What you need to do — Every entry must be set down exactly in the answer; no pictures should appear.

Data for processing —
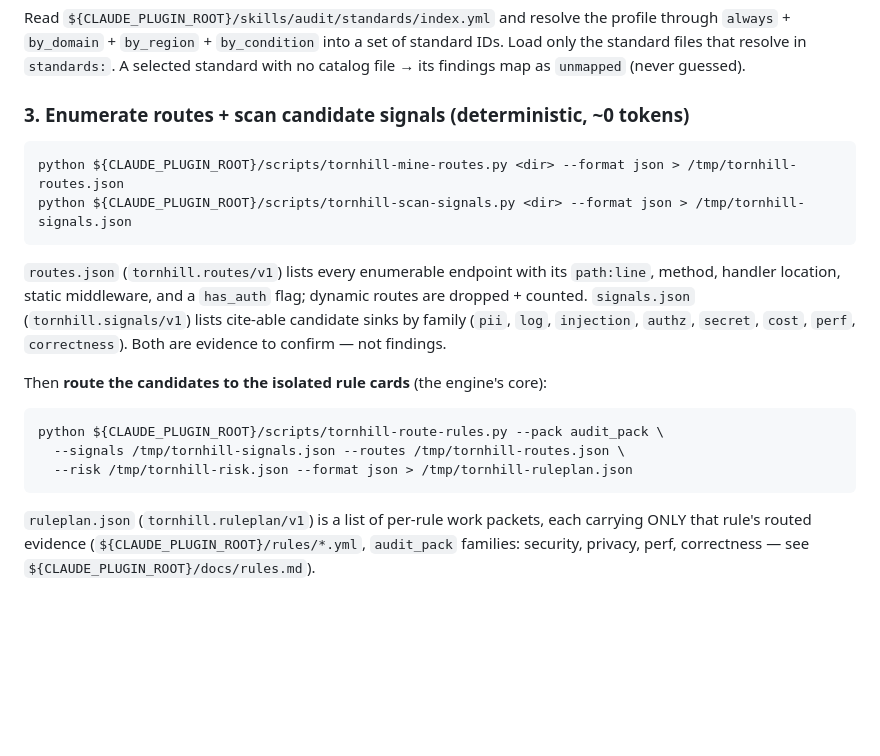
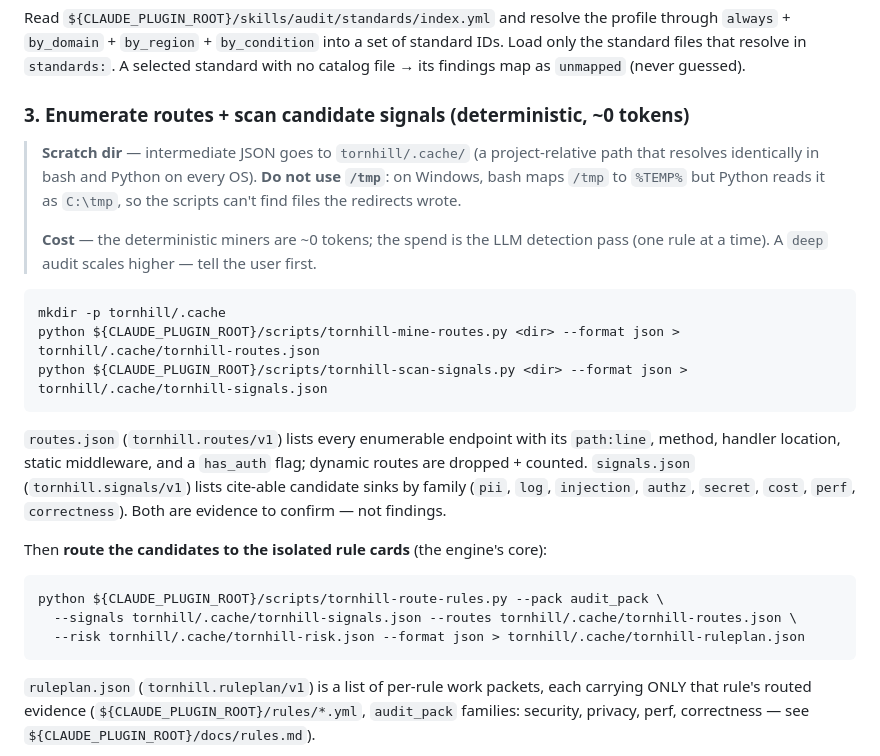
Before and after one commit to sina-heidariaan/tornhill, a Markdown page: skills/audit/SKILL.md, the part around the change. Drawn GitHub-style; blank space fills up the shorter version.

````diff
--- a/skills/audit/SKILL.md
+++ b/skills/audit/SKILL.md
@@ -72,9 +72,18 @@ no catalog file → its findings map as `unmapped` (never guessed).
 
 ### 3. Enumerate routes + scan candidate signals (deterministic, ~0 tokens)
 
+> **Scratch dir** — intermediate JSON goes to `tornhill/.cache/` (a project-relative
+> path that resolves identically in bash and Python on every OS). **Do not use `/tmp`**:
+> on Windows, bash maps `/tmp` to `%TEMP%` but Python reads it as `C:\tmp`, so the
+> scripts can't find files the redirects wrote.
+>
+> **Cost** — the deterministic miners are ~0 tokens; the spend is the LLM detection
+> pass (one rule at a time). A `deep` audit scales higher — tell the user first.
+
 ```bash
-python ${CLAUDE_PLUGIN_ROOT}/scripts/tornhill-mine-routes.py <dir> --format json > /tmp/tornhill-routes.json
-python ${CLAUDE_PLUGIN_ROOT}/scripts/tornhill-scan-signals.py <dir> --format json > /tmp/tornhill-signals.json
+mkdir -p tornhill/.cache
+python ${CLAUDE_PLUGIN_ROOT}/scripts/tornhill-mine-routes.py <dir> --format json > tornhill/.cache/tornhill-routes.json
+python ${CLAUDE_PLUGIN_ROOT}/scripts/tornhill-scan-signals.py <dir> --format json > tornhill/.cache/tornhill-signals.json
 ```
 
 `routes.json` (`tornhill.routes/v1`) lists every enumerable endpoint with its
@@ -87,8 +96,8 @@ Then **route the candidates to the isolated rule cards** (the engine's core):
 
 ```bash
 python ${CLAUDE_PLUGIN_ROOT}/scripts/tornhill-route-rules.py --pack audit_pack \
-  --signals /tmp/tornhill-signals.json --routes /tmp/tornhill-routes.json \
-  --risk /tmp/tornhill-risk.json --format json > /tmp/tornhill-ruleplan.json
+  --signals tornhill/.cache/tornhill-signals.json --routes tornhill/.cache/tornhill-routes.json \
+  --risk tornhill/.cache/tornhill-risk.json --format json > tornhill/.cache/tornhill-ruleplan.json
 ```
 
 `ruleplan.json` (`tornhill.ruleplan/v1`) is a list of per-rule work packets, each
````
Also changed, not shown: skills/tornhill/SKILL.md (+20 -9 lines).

Exercise answer —
Before and after one commit to sina-heidariaan/tornhill, a Markdown page: skills/audit/SKILL.md, the part around the change. Drawn GitHub-style; blank space fills up the shorter version.

````diff
--- a/skills/audit/SKILL.md
+++ b/skills/audit/SKILL.md
@@ -72,9 +72,18 @@ no catalog file → its findings map as `unmapped` (never guessed).
 
 ### 3. Enumerate routes + scan candidate signals (deterministic, ~0 tokens)
 
+> **Scratch dir** — intermediate JSON goes to `tornhill/.cache/` (a project-relative
+> path that resolves identically in bash and Python on every OS). **Do not use `/tmp`**:
+> on Windows, bash maps `/tmp` to `%TEMP%` but Python reads it as `C:\tmp`, so the
+> scripts can't find files the redirects wrote.
+>
+> **Cost** — the deterministic miners are ~0 tokens; the spend is the LLM detection
+> pass (one rule at a time). A `deep` audit scales higher — tell the user first.
+
 ```bash
-python ${CLAUDE_PLUGIN_ROOT}/scripts/tornhill-mine-routes.py <dir> --format json > /tmp/tornhill-routes.json
-python ${CLAUDE_PLUGIN_ROOT}/scripts/tornhill-scan-signals.py <dir> --format json > /tmp/tornhill-signals.json
+mkdir -p tornhill/.cache
+python ${CLAUDE_PLUGIN_ROOT}/scripts/tornhill-mine-routes.py <dir> --format json > tornhill/.cache/tornhill-routes.json
+python ${CLAUDE_PLUGIN_ROOT}/scripts/tornhill-scan-signals.py <dir> --format json > tornhill/.cache/tornhill-signals.json
 ```
 
 `routes.json` (`tornhill.routes/v1`) lists every enumerable endpoint with its
@@ -87,8 +96,8 @@ Then **route the candidates to the isolated rule cards** (the engine's core):
 
 ```bash
 python ${CLAUDE_PLUGIN_ROOT}/scripts/tornhill-route-rules.py --pack audit_pack \
-  --signals /tmp/tornhill-signals.json --routes /tmp/tornhill-routes.json \
-  --risk /tmp/tornhill-risk.json --format json > /tmp/tornhill-ruleplan.json
+  --signals tornhill/.cache/tornhill-signals.json --routes tornhill/.cache/tornhill-routes.json \
+  --risk tornhill/.cache/tornhill-risk.json --format json > tornhill/.cache/tornhill-ruleplan.json
 ```
 
 `ruleplan.json` (`tornhill.ruleplan/v1`) is a list of per-rule work packets, each
````
Also changed, not shown: skills/tornhill/SKILL.md (+20 -9 lines).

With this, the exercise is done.